I consider the aiming algorithm used by the BrainWorks bots to be the biggest success of the project. More than one experienced Quake player has told me how amazed they were to spectate the bots and watch their aiming, since it appears so realistic. I went through close to a dozen different iterations of the basic aiming engine until I got results I was pleased with, and this is the research that took most of the six year development period. I estimate roughly 60% of the work was spent on aiming! (If you're curious, item pickup was about 30% of the time and everything else took 10% total.) To me, the objective was to create a bot whose aiming realistically matched a human player's aiming. There's a secret to how I did this:
It's all in the wrist.
Most games don't let you spectate their AI units because it would be immediately obvious how the AI is cheating. But if you could, you almost always see on of two things. The AI might look almost directly at the player and but moves their camera away from the ideal position by a random amount, so that they miss sometimes at random. Or the AI could turn at a fixed, slowish speed, but always (eventually) aims more or less perfectly, so that they only miss right after the target suddenly changes.
The problem is that these algorithms don't model how a human wrist would interact with a mouse. So the result is that the AI won't miss at sometimes the human would miss, and will hit when the human won't hit. For example, rapidly moving side to side will confuse the AI whose aiming moves at a fixed, slowish rate, making them constantly miss. With these traditional algorithms, no matter what parameters the bot has for speed and error frequency, its aiming will never look like a human. That means its accuracy with weapons will never match human accuracies either.
The solution to modeling the aiming problem is to stop thinking about the monitor (whether the crosshairs are lined up) and start thinking about the mouse (how human motion changes the crosshairs). Human motion of the mouse doesn't move at a fixed speed, and it doesn't "randomly" move to the wrong area. The motion involves acceleration and deceleration. The faster a human moves a muscle, the larger the potential error. Humans can increase the precision of their movements by moving slower, so typical human motion involves a rapid acceleration to a desired speed, some time moving at that speed, and then deceleration to a rest state.
Mathematically this means that if a human attempts to accelerate at rate X m/s^2, the actual acceleration is somewhere in the interval [X*(1-e), X*(1+e)] where e is the maximum allowed error (eg. 10%). So a small error in acceleration is magnified over time each time the acceleration is applied to the velocity, and the velocity error in turn magnifies position error each time the velocity changes the view position. This, combined with an extremely simple, elegant error correction algorithm, provides an excellent simulation of the view motion created by a human hand on a mouse.

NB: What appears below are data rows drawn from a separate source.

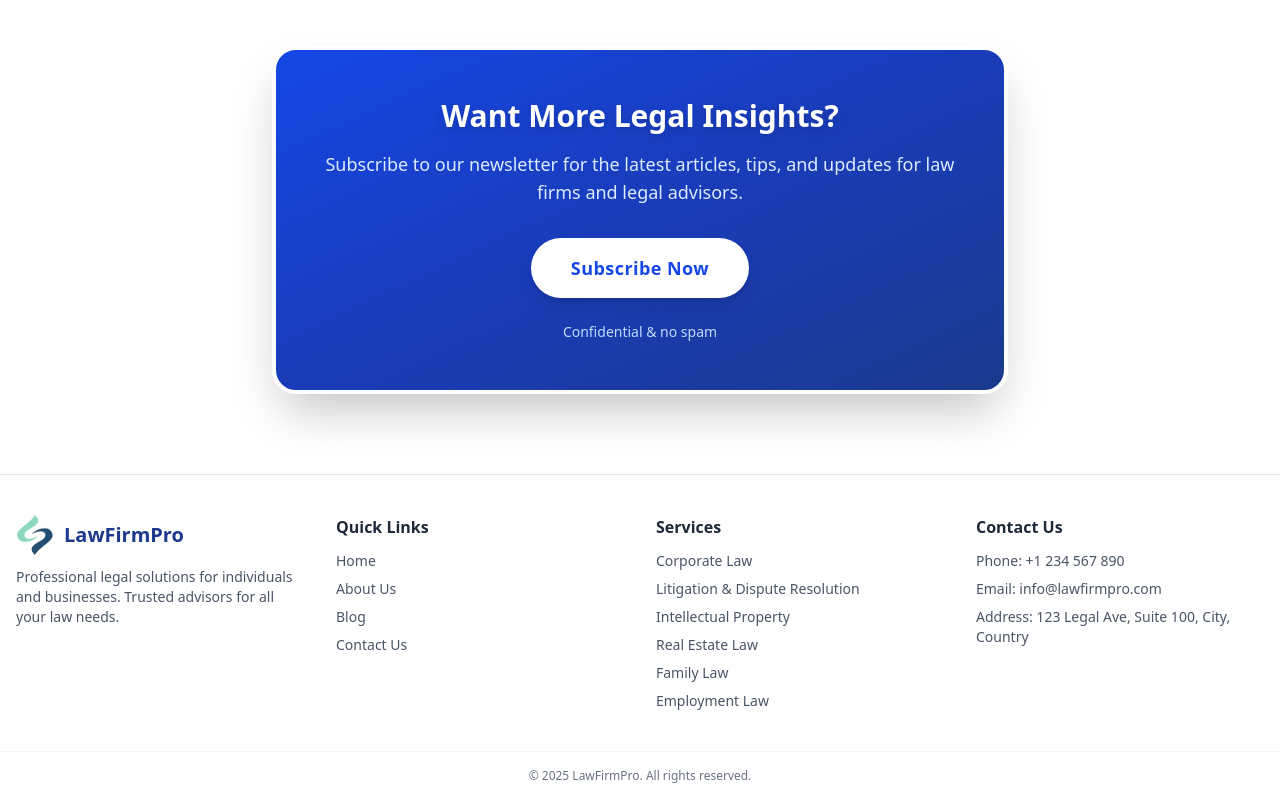
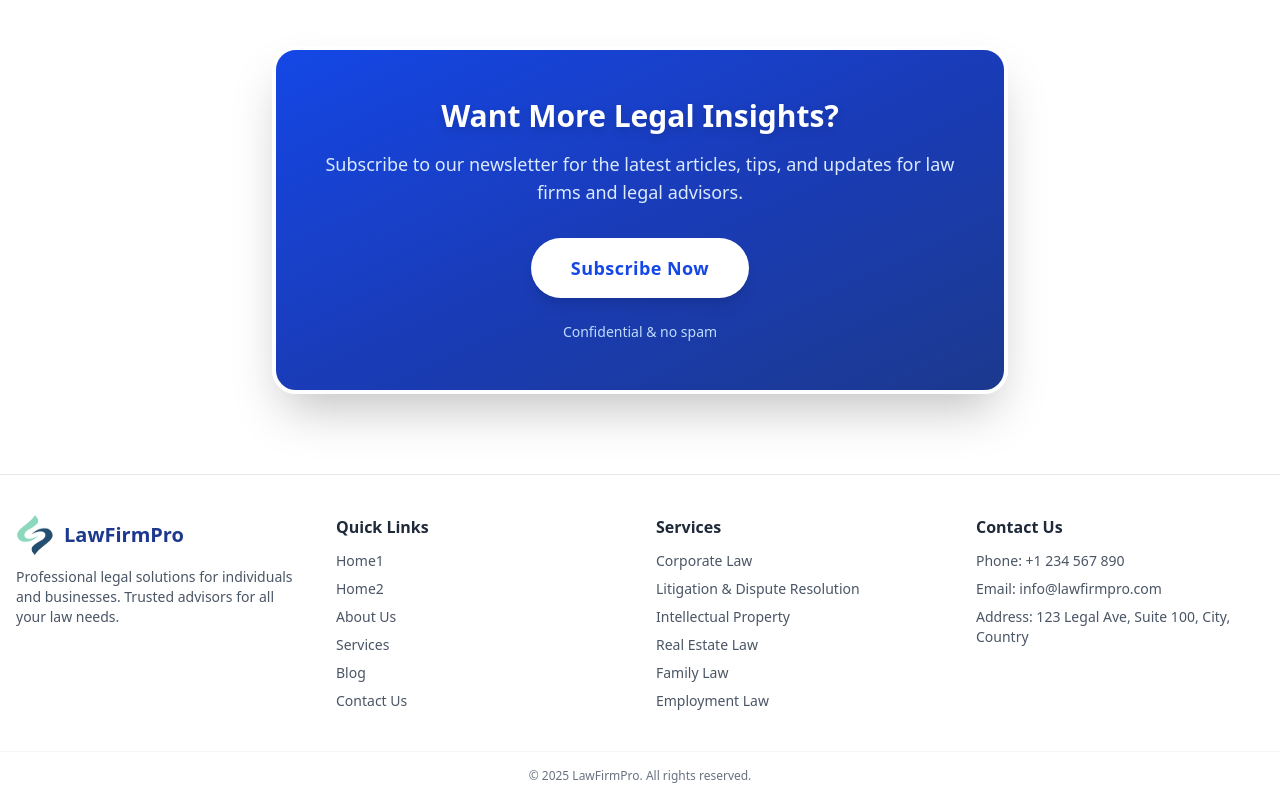
Before and after one commit to Ramesh-Bojanapu-1011/site36, a Next.js app: page /blog in a window 1280 px wide. Shown: the part 2394-3194 px from the top of the page. Built offline with nearby package versions, Linux system fonts and the light colour scheme.

Commit message:
Refactor footer links to use Next.js Link component for improved navigation

```diff
--- a/src/components/Footer.tsx
+++ b/src/components/Footer.tsx
@@ -1,5 +1,6 @@
 import React from "react";
 import { useLang } from "./LangContext";
+import Link from "next/link";
 
 type Props = {};
 
@@ -31,36 +32,52 @@ const Footer = (props: Props) => {
           </h3>
           <ul className="space-y-2 text-sm">
             <li>
-              <a
-                href="#"
+              <Link
+                href="/home1"
                 className="hover:text-blue-700 dark:hover:text-blue-300 text-gray-600 dark:text-gray-300"
               >
-                {t("home")}
-              </a>
+                {t("home")}1
+              </Link>
             </li>
             <li>
-              <a
-                href="#"
+              <Link
+                href="/home2"
+                className="hover:text-blue-700 dark:hover:text-blue-300 text-gray-600 dark:text-gray-300"
+              >
+                {t("home")}2
+              </Link>
+            </li>
+            <li>
+              <Link
+                href="/about-us"
                 className="hover:text-blue-700 dark:hover:text-blue-300 text-gray-600 dark:text-gray-300"
               >
                 {t("about")}
-              </a>
+              </Link>
             </li>
             <li>
-              <a
-                href="#"
+              <Link
+                href="/services"
+                className="hover:text-blue-700 dark:hover:text-blue-300 text-gray-600 dark:text-gray-300"
+              >
+                {t("services")}
+              </Link>
+            </li>
+            <li>
+              <Link
+                href="/blog"
                 className="hover:text-blue-700 dark:hover:text-blue-300 text-gray-600 dark:text-gray-300"
               >
                 {t("blog")}
-              </a>
+              </Link>
             </li>
             <li>
-              <a
-                href="#"
+              <Link
+                href="/contact-us"
                 className="hover:text-blue-700 dark:hover:text-blue-300 text-gray-600 dark:text-gray-300"
               >
                 {t("contact")}
-              </a>
+              </Link>
             </li>
           </ul>
         </div>
@@ -71,52 +88,52 @@ const Footer = (props: Props) => {
           </h3>
           <ul className="space-y-2 text-sm">
             <li>
-              <a
-                href="#"
+              <Link
+                href="/corporate-law"
                 className="hover:text-blue-700 dark:hover:text-blue-300 text-gray-600 dark:text-gray-300"
               >
                 {t("corporate_law")}
-              </a>
+              </Link>
             </li>
             <li>
-              <a
-                href="#"
+              <Link
+                href="/litigation-dispute-resolution"
                 className="hover:text-blue-700 dark:hover:text-blue-300 text-gray-600 dark:text-gray-300"
               >
                 {t("litigation")}
-              </a>
+              </Link>
             </li>
             <li>
-              <a
-                href="#"
+              <Link
+                href="/intellectual-property"
                 className="hover:text-blue-700 dark:hover:text-blue-300 text-gray-600 dark:text-gray-300"
               >
                 {t("intellectual_property")}
-              </a>
+              </Link>
             </li>
             <li>
-              <a
-                href="#"
+              <Link
+                href="/real-estate-law"
                 className="hover:text-blue-700 dark:hover:text-blue-300 text-gray-600 dark:text-gray-300"
               >
                 {t("real_estate")}
-              </a>
+              </Link>
             </li>
             <li>
-              <a
-                href="#"
+              <Link
+                href="/family-law"
                 className="hover:text-blue-700 dark:hover:text-blue-300 text-gray-600 dark:text-gray-300"
               >
                 {t("family_law")}
-              </a>
+              </Link>
             </li>
             <li>
-              <a
-                href="#"
+              <Link
+                href="/employment-law"
                 className="hover:text-blue-700 dark:hover:text-blue-300 text-gray-600 dark:text-gray-300"
               >
                 {t("employment_law")}
-              </a>
+              </Link>
             </li>
           </ul>
         </div>
@@ -128,21 +145,21 @@ const Footer = (props: Props) => {
           <ul className="space-y-2 text-sm text-gray-600 dark:text-gray-300">
             <li>
               <span className="font-medium">{t("phone")}</span>{" "}
-              <a
+              <Link
                 href="tel:+1234567890"
                 className="hover:text-blue-700 dark:hover:text-blue-300"
               >
                 +1 234 567 890
-              </a>
+              </Link>
             </li>
             <li>
               <span className="font-medium">{t("email")}</span>{" "}
-              <a
+              <Link
                 href="mailto:info@lawfirmpro.com"
                 className="hover:text-blue-700 dark:hover:text-blue-300"
               >
                 info@lawfirmpro.com
-              </a>
+              </Link>
             </li>
             <li>
               <span className="font-medium">{t("address")}</span> 123 Legal Ave,
```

That's basically the algorithm BrainWorks implements. The bot splits its view state into two distinct axies: Up and down on the simulated mousepad make the bot pitch its view up or down, and moving left or right on the mousepad make the bot rotate left and right. This reduces the view problem into two identical one-dimensional problems. For each axis, the bot decides how much to accelerate and decelerate the movement of its simulated mouse to get from its current view position to its selected view position as quickly as possible. The small acceleration error factor is all that's needed to generate the smooth overshooting mistakes that humans make when they try to turn quickly with a mouse.
The calculus to compute exactly how much time to spend accelerating and decelerating is a bit complicated: there's a 150 line comment explaining the derivation in ViewAxisModify() function in ai_view.c. But the resulting equations are fast and easy to compute. It's 30 lines of actual code, only one square root, four floating point divides, and a whole bunch of adds and multiplies.
As I said, it's all in the wrist.